The word “Euthanasia” got added to my vocabulary as I read the masterpiece, “Doctors”, by Erich Segal, about 22 years back. Though I must admit the deeper meaning and the bigger picture projected/incubated by the word, in the canvas of life, I could grasp only with the ‘passage of time’—which when translated to its effect implies ‘experience’.
The true essence of a word goes well beyond its literal meaning. It rather depends on its interpretation, distortion, manipulation, assimilation, extrapolation and integration. These operators at times work in tandem—some, if not all. While at other times they are mutually exclusive in their operation. And Euthanasia too is not immune to this norm—as is normal. We have a tendency to lynch a word, try its elasticity—synonymous to versatility and wide ranged applicability—till it reaches plasticity.

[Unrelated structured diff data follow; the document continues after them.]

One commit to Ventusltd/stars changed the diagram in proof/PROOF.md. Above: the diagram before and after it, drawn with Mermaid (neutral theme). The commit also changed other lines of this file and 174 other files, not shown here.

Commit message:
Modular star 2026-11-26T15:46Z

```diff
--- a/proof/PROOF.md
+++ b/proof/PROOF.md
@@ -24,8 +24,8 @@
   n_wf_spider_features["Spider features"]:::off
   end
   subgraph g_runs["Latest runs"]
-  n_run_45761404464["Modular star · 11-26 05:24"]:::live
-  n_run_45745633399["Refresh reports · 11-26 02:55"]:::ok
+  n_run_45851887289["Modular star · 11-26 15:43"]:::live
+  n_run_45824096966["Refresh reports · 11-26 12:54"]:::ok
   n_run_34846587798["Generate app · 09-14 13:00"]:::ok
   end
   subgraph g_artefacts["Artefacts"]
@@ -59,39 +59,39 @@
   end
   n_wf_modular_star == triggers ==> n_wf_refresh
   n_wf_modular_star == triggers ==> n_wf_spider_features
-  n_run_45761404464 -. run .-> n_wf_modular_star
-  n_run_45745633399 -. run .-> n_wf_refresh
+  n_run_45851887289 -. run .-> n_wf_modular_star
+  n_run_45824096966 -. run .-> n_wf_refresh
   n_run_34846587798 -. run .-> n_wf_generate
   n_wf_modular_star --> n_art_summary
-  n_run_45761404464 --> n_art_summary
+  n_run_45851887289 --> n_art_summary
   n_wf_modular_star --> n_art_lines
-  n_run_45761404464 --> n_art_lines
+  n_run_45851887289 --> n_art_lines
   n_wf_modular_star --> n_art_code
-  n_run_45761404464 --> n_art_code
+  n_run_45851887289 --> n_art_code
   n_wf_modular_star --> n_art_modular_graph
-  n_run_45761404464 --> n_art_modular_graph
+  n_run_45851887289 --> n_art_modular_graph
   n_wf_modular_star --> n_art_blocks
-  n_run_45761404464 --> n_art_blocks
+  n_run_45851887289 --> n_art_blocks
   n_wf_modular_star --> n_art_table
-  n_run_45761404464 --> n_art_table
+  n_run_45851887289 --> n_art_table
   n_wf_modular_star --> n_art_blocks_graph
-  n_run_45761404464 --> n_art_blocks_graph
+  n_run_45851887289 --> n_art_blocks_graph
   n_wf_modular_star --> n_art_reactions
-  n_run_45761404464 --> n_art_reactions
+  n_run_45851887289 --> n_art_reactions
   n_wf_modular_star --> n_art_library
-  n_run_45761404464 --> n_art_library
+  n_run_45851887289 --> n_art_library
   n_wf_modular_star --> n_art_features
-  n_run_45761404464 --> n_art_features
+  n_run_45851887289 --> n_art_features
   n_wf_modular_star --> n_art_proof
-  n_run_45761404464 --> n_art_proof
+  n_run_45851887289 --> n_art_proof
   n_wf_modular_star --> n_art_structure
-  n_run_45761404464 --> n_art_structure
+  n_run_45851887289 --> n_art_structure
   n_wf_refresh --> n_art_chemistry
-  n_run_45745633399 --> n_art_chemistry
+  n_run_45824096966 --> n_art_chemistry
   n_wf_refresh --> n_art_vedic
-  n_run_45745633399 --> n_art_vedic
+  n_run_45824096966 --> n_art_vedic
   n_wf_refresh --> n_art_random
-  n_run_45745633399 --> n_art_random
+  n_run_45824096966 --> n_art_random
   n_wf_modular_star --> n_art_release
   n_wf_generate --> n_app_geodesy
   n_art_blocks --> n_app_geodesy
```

Thus when I gradually began to grasp the gravity of the implications of the word I started to gravitate towards either end of the fulcrum—pros and con of the effect imparted by what Euthanasia does. But before dealing with the pendulum of my analytical mind, I need to delve a bit on Euthanasia. Although I am sure almost everybody knows what is Euthanasia—especially my friends from the medical fraternity and legal field, but the teacher in me refuses to proceed further without a proper groundwork!
Euthanasia, as per Wikipedia (our fastest and most commonly used tool for accessing information), has its root in Greek: ‘eu’ meaning ‘good/well’ and ‘thanotos’ meaning ‘death’. The word was first used to signify a peaceful death, devoid of suffering, but was later on modified, by extrapolation by none other than Francis Bacon. He said that Euthanasia is definitely a peaceful death sans suffering but brought about by a physician who helps the patient suffering from an incurable disease and unbearable pain, to get rid of it. The physician at the behest of the patient helps alleviate the pain in the only possible way—by helping him/her to end the life.
Later on, it started being referred to as the practice of ending a life in a manner, which relieves pain, and suffering. According to the House of Lords Select Committee on Medical Ethics, the precise definition of Euthanasia is "a deliberate intervention undertaken with the express intention of ending a life, to relieve intractable suffering”. Well there are many camouflaged, heavily loaded words used as preconditions for a process to be qualified as Euthanasia.
I do not want to enter into an ongoing raging debate all over the world over Euthanasia. But I need to put forth my views in order to validate my purpose behind this piece.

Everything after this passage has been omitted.